The Motley Fool Discussion Boards
Financial Planning / Tax Strategies
|Subject: Re: true?||Date: 7/5/2012 10:29 AM|
|Author: TMFPMarti||Number: 116397 of 123001|
Suppose that I am over 59.5, I have earned income and make an allowable contribution to my Roth. Moreover, the Roth has been in existence for over 5 years. Now, I can have make qualified distributions from Roth.
Let's ignore the contribution, which muddies the qualified distribution issue. Once you're 59 1/2 and it's more than 5 tax years since your first Roth contribution to any account, all disributions from any Roth account are qualified. For life.

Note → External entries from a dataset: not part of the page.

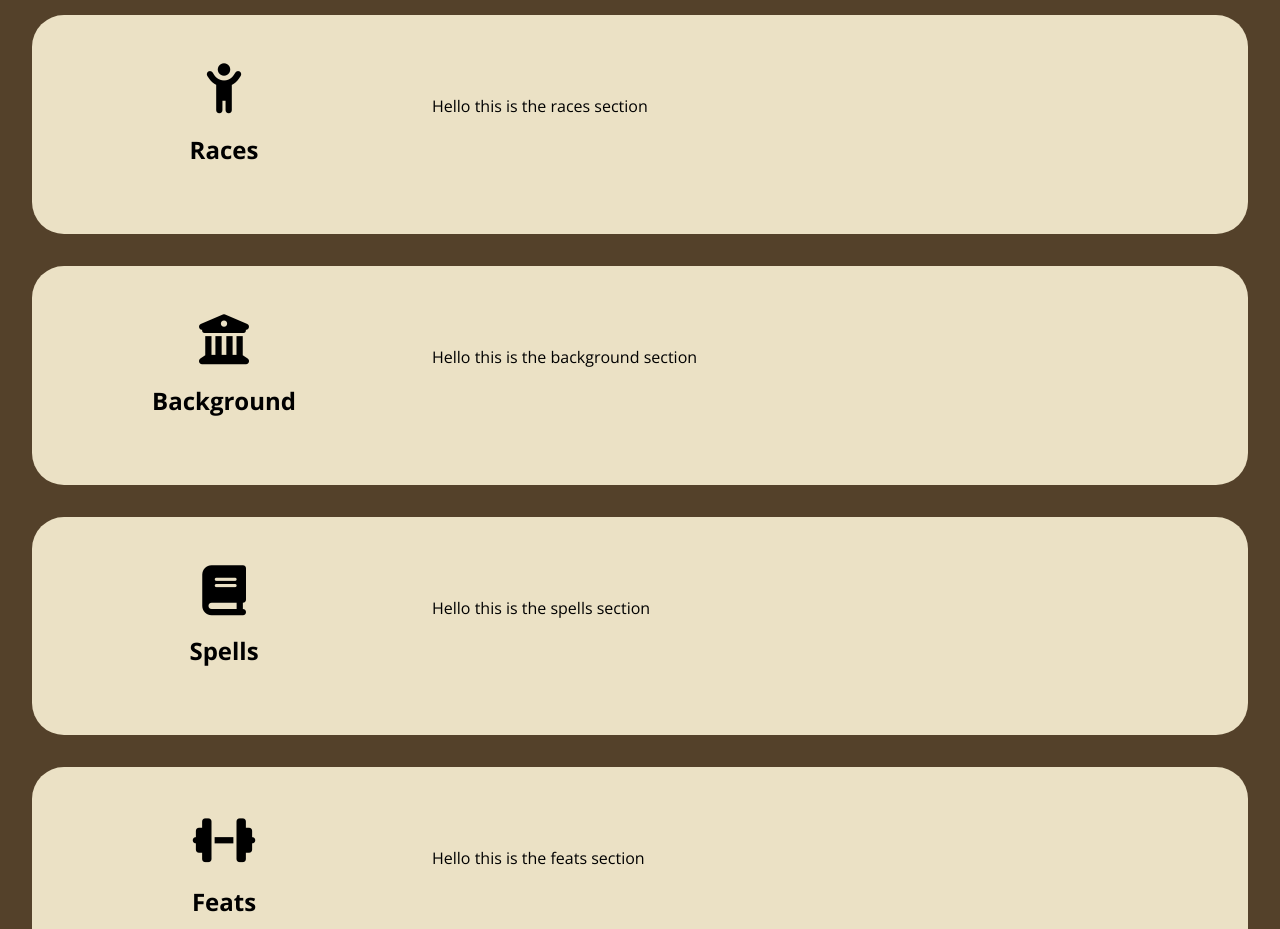
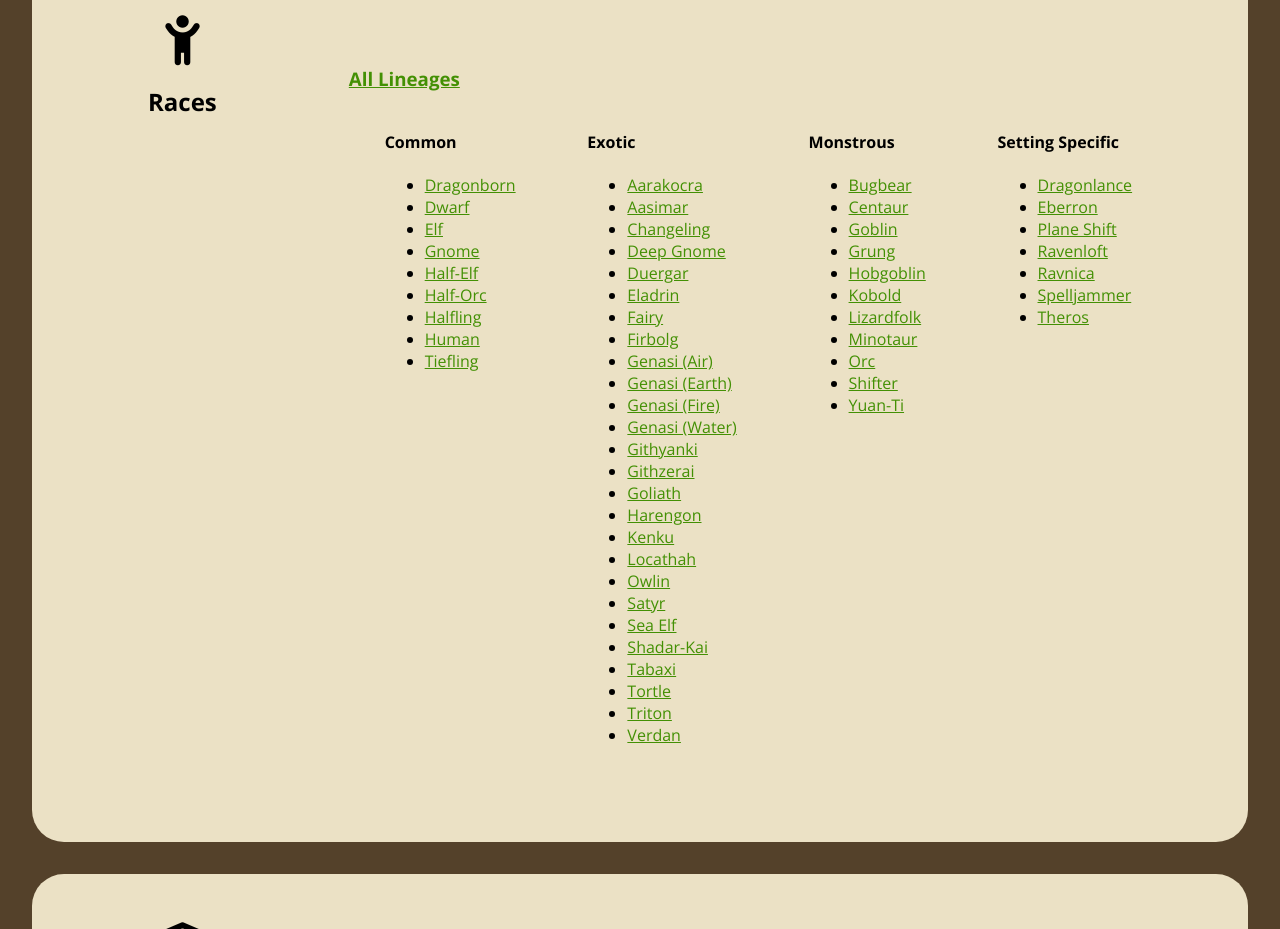
Before and after one commit to MarvinFlint/dndwiki, a website: page index.html in a window 1280 px wide. Shown: the part 1871-2800 px from the top of the page. Drawn offline with nearby package versions, Linux system fonts and the light colour scheme.

Commit message:
more sections

```diff
--- a/index.html
+++ b/index.html
@@ -158,13 +158,13 @@
                         <div class="link-list">
                             <h4 aria-label="Bard Unearthed Arcana">Unearthed Arcana</h4>
                             <ul>
-                                <li><a href="http://dnd5e.wikidot.com">None</a></li>
+                                <li>None</li>
                             </ul>
                         </div>
                         <div class="link-list">
                             <h4 aria-label="Bard Qick Links">Quick Links</h4>
                             <ul>
-                                <li><a href="http://dnd5e.wikidot.com">Infusions</a></li>
+                                <li>None</li>
                             </ul>
                         </div>
                     </div>
@@ -172,15 +172,92 @@
             </div>
         </section>
         <section class="section" id="race-section">
+            <a href="#background-section" class="skip-link">Skip to Background</a>
             <div class="section-heading">
                 <i class="fa-solid fa-child-reaching"></i>
                 <h2>Races</h2>
             </div>
             <div class="section-content">
-                Hello this is the races section
+                <h3><a href="http://dnd5e.wikidot.com">All Lineages</a></h3>
+                <div class="link-box">
+                    <div class="link-list">
+                        <h4 aria-label="Common Races">Common</h4>
+                        <ul>
+                            <li><a href="http://wikidot.com">Dragonborn</a></li>
+                            <li><a href="http://wikidot.com">Dwarf</a></li>
+                            <li><a href="http://wikidot.com">Elf</a></li>
+                            <li><a href="http://wikidot.com">Gnome</a></li>
+                            <li><a href="http://wikidot.com">Half-Elf</a></li>
+                            <li><a href="http://wikidot.com">Half-Orc</a></li>
+                            <li><a href="http://wikidot.com">Halfling</a></li>
+                            <li><a href="http://wikidot.com">Human</a></li>
+                            <li><a href="http://wikidot.com">Tiefling</a></li>
+                        </ul>
+                    </div>
+                    <div class="link-list">
+                        <h4 aria-label="Exotic Races">Exotic</h4>
+                        <ul>
+                            <li><a href="http://wikidot.com">Aarakocra</a></li>
+                            <li><a href="http://wikidot.com">Aasimar</a></li>
+                            <li><a href="http://wikidot.com">Changeling</a></li>
+                            <li><a href="http://wikidot.com">Deep Gnome</a></li>
+                            <li><a href="http://wikidot.com">Duergar</a></li>
+                            <li><a href="http://wikidot.com">Eladrin</a></li>
+                            <li><a href="http://wikidot.com">Fairy</a></li>
+                            <li><a href="http://wikidot.com">Firbolg</a></li>
+                            <li><a href="http://wikidot.com">Genasi (Air)</a></li>
+                            <li><a href="http://wikidot.com">Genasi (Earth)</a></li>
+                            <li><a href="http://wikidot.com">Genasi (Fire)</a></li>
+                            <li><a href="http://wikidot.com">Genasi (Water)</a></li>
+                            <li><a href="http://wikidot.com">Githyanki</a></li>
+                            <li><a href="http://wikidot.com">Githzerai</a></li>
+                            <li><a href="http://wikidot.com">Goliath</a></li>
+                            <li><a href="http://wikidot.com">Harengon</a></li>
+                            <li><a href="http://wikidot.com">Kenku</a></li>
+                            <li><a href="http://wikidot.com">Locathah</a></li>
+                            <li><a href="http://wikidot.com">Owlin</a></li>
+                            <li><a href="http://wikidot.com">Satyr</a></li>
+                            <li><a href="http://wikidot.com">Sea Elf</a></li>
+                            <li><a href="http://wikidot.com">Shadar-Kai</a></li>
+                            <li><a href="http://wikidot.com">Tabaxi</a></li>
+                            <li><a href="http://wikidot.com">Tortle</a></li>
+                            <li><a href="http://wikidot.com">Triton</a></li>
+                            <li><a href="http://wikidot.com">Verdan</a></li>
+                        </ul>
+                    </div>
+                    <div class="link-list">
+                        <h4 aria-label="Monstrous Races">Monstrous</h4>
+                        <ul>
+                            <li><a href="http://wikidot.com">Bugbear</a></li>
+                            <li><a href="http://wikidot.com">Centaur</a></li>
+                            <li><a href="http://wikidot.com">Goblin</a></li>
+                            <li><a href="http://wikidot.com">Grung</a></li>
+                            <li><a href="http://wikidot.com">Hobgoblin</a></li>
+                            <li><a href="http://wikidot.com">Kobold</a></li>
+                            <li><a href="http://wikidot.com">Lizardfolk</a></li>
+                            <li><a href="http://wikidot.com">Minotaur</a></li>
+                            <li><a href="http://wikidot.com">Orc</a></li>
+                            <li><a href="http://wikidot.com">Shifter</a></li>
+                            <li><a href="http://wikidot.com">Yuan-Ti</a></li>
+                        </ul>
+                    </div>
+                    <div class="link-list">
+                        <h4 aria-label="Setting Specific Races">Setting Specific</h4>
+                        <ul>
+                            <li><a href="http://wikidot.com">Dragonlance</a></li>
+                            <li><a href="http://wikidot.com">Eberron</a></li>
+                            <li><a href="http://wikidot.com">Plane Shift</a></li>
+                            <li><a href="http://wikidot.com">Ravenloft</a></li>
+                            <li><a href="http://wikidot.com">Ravnica</a></li>
+                            <li><a href="http://wikidot.com">Spelljammer</a></li>
+                            <li><a href="http://wikidot.com">Theros</a></li>
+                        </ul>
+                    </div>
+                </div>
             </div>
         </section>
         <section class="section" id="background-section">
+            <a href="#spells-section" class="skip-link">Skip to Spells</a>
             <div class="section-heading">
                 <i class="fa-solid fa-building-columns"></i>
                 <h2>Background</h2>
@@ -190,6 +267,7 @@
             </div>
         </section>
         <section class="section" id="spells-section">
+            <a href="#feats-section" class="skip-link">Skip to Feats</a>
             <div class="section-heading">
                 <i class="fa-solid fa-book"></i>
                 <h2>Spells</h2>
@@ -199,6 +277,7 @@
             </div>
         </section>
         <section class="section" id="feats-section">
+            <a href="#items-section" class="skip-link">Skip to Items</a>
             <div class="section-heading">
                 <i class="fa-solid fa-dumbbell"></i>
                 <h2>Feats</h2>
@@ -208,6 +287,7 @@
             </div>
         </section>
         <section class="section" id="items-section">
+            <a href="#optional-section" class="skip-link">Skip to Optional</a>
             <div class="section-heading">
                 <i class="fa-solid fa-flask"></i>
                 <h2>Items</h2>
@@ -217,6 +297,7 @@
             </div>
         </section>
         <section class="section" id="race-section">
+            <a href="#class-section" class="skip-link">Skip to Top</a>
             <div class="section-heading">
                 <i class="fa-solid fa-puzzle-piece"></i>
                 <h2>Optional</h2>
--- a/main.css
+++ b/main.css
@@ -123,6 +123,12 @@
     display: flex;
     padding: 3rem;
     flex-direction: column;
+    width: 100%;
+}
+
+.class p {
+    max-width: 800px;
+    margin: auto;
 }
 
 .link-box{
```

OK. Now suppose that I make one of these contributions to my Roth. I use those funds to buy 100 shares of XYZ. But within a matter of months (or maybe 2 or 3 years), I sell the 100 shares of XYZ and have the proceeds sent to me. Wouldn't that count as a qualified distribution?
Yes, but again, all the who shot John about what you did within the Roth is totally irrelevant.
Here's my personal money laundering experience from a couple of years ago. At the time I was over 59 1/2 and my Roth was more than 5 years old. Since I was not covered by a retirement plan at work, traditional IRA contributions were deductible at any income level. After I prepared my 2009 return in March 2010 I found, to my distress, that I was $5,900 and change over the top of the 15% bracket. I noted that I had--just barely--$6,000 of earned income for 2009. I had $6,000 in my savings account, but I was going to need it during the year. So...
Monday: Did an electronic $6,000 2009 contribution from my savings account to my traditional IRA.